A pass-back signal made by the Yell Leaders is “passed back” through the crowd until word has spread and everyone knows which yell will be performed.
Pass-back Cheat Sheet
Once the signal is made and passed back, Yell Leaders signal for the crowd to “hump it” and begin the yell.
Humpin' it, or leaning forward with hands resting above the knees, aligns the back, neck, and throat in a position that maximizes noise.
After Aggie defeats, fans remain in the stands for a short yell practice. I liken this practice to athletes running wind sprints after losing a game – the coach doesn’t think the players worked as hard as they could have on the field, so he/she makes them pay for it after the final whistle. Perhaps a short yell practice after a losing game is the coach’s (the Yell Leaders) way of letting the players (the Aggie fans) know they'd better step it up for the next game…
After Aggie victories, Corps of Cadet members chase and catch the Yell Leaders and then throw them in a fountain of very cold water called Fish Pond. (Seeing as I spend most of my days wishing someone would throw me into a fountain of very cold water, I think being a Yell Leader on game day sounds like a pretty good gig.) Aggie fans follow the band out of the stadium and to the YMCA, where they’re joined by the soaking wet Yell Leaders, for a short rally.

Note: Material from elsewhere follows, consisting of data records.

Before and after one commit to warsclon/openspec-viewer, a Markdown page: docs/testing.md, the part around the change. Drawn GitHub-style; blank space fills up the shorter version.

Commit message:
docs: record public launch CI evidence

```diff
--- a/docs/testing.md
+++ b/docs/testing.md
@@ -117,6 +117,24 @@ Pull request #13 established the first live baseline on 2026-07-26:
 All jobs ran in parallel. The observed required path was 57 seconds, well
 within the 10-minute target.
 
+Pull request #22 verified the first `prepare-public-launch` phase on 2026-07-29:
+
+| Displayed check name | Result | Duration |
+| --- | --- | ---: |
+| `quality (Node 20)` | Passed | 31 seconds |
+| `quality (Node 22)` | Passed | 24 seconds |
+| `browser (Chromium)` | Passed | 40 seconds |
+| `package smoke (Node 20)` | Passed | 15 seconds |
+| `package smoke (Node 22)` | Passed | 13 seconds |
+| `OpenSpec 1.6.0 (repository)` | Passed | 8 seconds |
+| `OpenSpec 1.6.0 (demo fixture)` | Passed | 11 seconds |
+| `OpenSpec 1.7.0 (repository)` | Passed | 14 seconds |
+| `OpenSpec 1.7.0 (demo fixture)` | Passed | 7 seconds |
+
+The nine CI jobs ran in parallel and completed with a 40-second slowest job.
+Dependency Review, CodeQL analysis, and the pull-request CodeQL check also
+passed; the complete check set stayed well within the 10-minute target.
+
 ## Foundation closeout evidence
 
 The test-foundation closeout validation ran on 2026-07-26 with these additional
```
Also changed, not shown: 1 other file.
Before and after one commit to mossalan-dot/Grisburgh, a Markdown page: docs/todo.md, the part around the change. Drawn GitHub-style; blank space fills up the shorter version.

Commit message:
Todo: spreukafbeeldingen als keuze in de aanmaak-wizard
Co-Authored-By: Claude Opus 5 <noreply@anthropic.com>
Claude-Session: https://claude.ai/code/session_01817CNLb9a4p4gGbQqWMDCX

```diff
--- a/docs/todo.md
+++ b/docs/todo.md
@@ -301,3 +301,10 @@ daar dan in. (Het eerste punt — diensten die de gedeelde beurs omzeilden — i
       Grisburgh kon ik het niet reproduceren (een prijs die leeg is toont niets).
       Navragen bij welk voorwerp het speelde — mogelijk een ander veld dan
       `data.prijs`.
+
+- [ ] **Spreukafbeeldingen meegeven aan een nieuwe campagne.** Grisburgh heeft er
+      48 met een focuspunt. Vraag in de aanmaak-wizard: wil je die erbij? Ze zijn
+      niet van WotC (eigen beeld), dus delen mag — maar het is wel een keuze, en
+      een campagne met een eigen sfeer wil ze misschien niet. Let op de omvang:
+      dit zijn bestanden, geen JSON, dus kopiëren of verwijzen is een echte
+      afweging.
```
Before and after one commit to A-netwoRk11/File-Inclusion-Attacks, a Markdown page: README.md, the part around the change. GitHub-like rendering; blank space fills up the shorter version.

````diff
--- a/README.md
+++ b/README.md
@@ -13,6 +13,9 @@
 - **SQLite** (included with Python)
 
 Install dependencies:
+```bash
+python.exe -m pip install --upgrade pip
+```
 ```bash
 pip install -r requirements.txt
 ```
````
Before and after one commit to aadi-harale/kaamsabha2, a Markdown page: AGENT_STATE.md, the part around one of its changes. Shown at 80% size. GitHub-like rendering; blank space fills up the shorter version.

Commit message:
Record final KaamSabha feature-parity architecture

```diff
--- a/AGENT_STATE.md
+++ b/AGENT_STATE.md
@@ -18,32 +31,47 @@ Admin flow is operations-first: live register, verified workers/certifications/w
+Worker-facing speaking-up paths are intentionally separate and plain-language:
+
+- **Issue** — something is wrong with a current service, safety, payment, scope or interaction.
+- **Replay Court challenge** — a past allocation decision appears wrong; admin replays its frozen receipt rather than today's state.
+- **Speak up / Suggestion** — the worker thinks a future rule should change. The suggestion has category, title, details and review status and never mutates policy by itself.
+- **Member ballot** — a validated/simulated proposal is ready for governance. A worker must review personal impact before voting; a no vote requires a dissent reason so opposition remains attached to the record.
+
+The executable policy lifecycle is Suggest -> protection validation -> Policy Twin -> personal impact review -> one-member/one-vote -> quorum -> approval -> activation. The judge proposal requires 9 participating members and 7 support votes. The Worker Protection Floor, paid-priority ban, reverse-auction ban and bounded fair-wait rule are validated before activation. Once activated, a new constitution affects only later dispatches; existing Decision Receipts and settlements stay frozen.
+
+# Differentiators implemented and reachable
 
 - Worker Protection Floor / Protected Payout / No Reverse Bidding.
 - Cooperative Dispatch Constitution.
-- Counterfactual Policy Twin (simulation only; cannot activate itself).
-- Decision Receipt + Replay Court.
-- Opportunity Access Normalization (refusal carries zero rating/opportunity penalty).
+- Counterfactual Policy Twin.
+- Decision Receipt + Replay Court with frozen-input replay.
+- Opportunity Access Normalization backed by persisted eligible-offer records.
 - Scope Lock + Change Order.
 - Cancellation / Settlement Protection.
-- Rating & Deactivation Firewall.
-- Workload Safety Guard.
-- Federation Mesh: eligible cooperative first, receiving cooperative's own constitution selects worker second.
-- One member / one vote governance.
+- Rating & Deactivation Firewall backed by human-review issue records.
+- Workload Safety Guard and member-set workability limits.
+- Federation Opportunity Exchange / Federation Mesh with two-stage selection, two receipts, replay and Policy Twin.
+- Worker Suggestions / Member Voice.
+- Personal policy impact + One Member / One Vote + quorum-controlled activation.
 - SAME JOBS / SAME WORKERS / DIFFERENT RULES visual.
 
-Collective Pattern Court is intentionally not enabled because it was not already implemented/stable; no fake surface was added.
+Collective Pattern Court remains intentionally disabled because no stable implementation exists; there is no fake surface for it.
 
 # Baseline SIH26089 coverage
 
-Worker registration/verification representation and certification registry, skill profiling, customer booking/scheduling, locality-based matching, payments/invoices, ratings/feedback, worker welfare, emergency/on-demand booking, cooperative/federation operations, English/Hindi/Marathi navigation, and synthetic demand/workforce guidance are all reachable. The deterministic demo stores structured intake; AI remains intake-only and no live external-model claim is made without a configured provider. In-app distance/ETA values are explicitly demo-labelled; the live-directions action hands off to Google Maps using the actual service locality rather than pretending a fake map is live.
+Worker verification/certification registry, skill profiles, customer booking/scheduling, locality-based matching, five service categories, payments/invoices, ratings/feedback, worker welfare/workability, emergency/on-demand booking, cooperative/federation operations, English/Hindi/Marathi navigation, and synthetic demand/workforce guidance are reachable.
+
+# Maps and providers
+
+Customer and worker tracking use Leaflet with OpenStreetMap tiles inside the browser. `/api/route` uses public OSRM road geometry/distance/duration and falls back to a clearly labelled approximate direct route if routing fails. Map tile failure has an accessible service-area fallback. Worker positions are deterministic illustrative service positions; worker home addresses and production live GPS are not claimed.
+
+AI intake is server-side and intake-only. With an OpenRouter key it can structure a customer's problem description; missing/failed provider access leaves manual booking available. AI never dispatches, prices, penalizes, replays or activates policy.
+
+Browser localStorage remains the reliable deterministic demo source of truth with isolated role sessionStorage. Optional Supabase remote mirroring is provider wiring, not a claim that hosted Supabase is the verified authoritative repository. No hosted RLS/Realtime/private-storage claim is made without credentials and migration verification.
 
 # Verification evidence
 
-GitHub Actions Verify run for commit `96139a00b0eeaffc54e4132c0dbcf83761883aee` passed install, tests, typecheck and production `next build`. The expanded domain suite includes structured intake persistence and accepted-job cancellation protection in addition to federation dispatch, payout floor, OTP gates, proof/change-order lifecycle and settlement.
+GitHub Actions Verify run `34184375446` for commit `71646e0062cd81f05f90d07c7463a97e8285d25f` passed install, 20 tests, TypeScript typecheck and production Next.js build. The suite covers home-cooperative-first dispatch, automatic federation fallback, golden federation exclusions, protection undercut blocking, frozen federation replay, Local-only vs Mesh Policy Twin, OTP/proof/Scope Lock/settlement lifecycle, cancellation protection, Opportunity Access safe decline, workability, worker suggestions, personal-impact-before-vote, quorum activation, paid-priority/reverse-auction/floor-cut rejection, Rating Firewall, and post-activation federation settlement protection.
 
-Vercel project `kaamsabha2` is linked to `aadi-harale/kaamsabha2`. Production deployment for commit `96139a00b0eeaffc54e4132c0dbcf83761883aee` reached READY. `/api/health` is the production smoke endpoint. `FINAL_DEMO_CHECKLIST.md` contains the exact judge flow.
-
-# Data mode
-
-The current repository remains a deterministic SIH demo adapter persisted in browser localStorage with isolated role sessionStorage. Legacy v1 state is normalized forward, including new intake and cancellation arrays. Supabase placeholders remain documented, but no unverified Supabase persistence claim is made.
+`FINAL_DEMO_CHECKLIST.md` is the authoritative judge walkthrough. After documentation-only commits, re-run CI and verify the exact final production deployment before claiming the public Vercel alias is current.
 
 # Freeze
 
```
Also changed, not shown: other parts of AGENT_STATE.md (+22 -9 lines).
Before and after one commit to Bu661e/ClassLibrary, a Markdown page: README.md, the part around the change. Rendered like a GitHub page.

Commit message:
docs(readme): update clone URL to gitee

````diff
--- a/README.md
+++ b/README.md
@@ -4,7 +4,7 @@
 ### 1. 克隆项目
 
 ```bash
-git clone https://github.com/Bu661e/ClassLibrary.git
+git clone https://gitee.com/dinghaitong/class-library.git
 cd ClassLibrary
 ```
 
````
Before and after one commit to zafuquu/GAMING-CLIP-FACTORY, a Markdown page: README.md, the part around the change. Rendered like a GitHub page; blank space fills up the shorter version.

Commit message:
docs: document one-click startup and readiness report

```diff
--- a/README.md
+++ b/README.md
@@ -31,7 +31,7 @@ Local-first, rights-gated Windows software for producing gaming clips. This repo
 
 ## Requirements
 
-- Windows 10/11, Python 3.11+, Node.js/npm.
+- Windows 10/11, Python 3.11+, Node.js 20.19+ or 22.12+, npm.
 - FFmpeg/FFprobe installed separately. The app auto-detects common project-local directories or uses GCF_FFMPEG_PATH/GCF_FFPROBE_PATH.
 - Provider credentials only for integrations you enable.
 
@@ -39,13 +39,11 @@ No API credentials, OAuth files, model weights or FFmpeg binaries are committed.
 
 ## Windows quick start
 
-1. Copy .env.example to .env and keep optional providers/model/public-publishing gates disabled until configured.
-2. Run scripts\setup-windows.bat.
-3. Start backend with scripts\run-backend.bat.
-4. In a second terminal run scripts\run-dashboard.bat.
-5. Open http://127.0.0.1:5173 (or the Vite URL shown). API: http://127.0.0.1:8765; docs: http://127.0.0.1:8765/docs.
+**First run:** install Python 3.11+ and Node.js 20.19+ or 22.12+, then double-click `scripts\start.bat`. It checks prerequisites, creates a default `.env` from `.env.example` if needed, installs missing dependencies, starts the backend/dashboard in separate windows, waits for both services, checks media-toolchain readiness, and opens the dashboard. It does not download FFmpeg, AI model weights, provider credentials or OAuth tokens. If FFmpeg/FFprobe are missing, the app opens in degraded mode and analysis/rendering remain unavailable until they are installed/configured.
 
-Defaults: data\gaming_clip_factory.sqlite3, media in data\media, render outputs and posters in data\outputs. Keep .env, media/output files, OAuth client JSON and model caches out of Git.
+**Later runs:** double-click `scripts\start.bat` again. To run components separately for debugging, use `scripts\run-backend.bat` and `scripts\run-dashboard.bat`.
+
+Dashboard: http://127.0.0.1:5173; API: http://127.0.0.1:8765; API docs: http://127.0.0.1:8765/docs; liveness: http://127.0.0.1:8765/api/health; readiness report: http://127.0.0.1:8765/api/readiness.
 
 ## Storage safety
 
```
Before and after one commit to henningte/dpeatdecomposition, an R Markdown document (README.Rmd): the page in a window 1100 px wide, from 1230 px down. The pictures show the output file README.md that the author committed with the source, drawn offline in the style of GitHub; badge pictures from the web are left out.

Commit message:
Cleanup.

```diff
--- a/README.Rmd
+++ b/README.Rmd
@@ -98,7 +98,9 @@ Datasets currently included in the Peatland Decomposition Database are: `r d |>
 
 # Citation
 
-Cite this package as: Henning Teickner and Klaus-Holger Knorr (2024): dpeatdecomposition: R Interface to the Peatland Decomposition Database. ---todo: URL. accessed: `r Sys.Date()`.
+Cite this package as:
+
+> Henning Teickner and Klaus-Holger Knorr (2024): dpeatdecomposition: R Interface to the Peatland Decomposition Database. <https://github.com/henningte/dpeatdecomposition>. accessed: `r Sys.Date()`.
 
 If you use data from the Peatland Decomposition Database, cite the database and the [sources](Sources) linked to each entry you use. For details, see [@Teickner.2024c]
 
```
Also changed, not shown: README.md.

I'd love to see my kids, 14-16 years from now and if sports don't work out for them, skip cheerleading (I don't think this will be problem for Will, but you never know about Little Miss Bossy Pants) and campaign to become TAMU Yell Leaders. Heaven knows that if voice volume is even 50% of what the student body considers when electing their Yell Leaders, Will and Hallie are shoe-ins.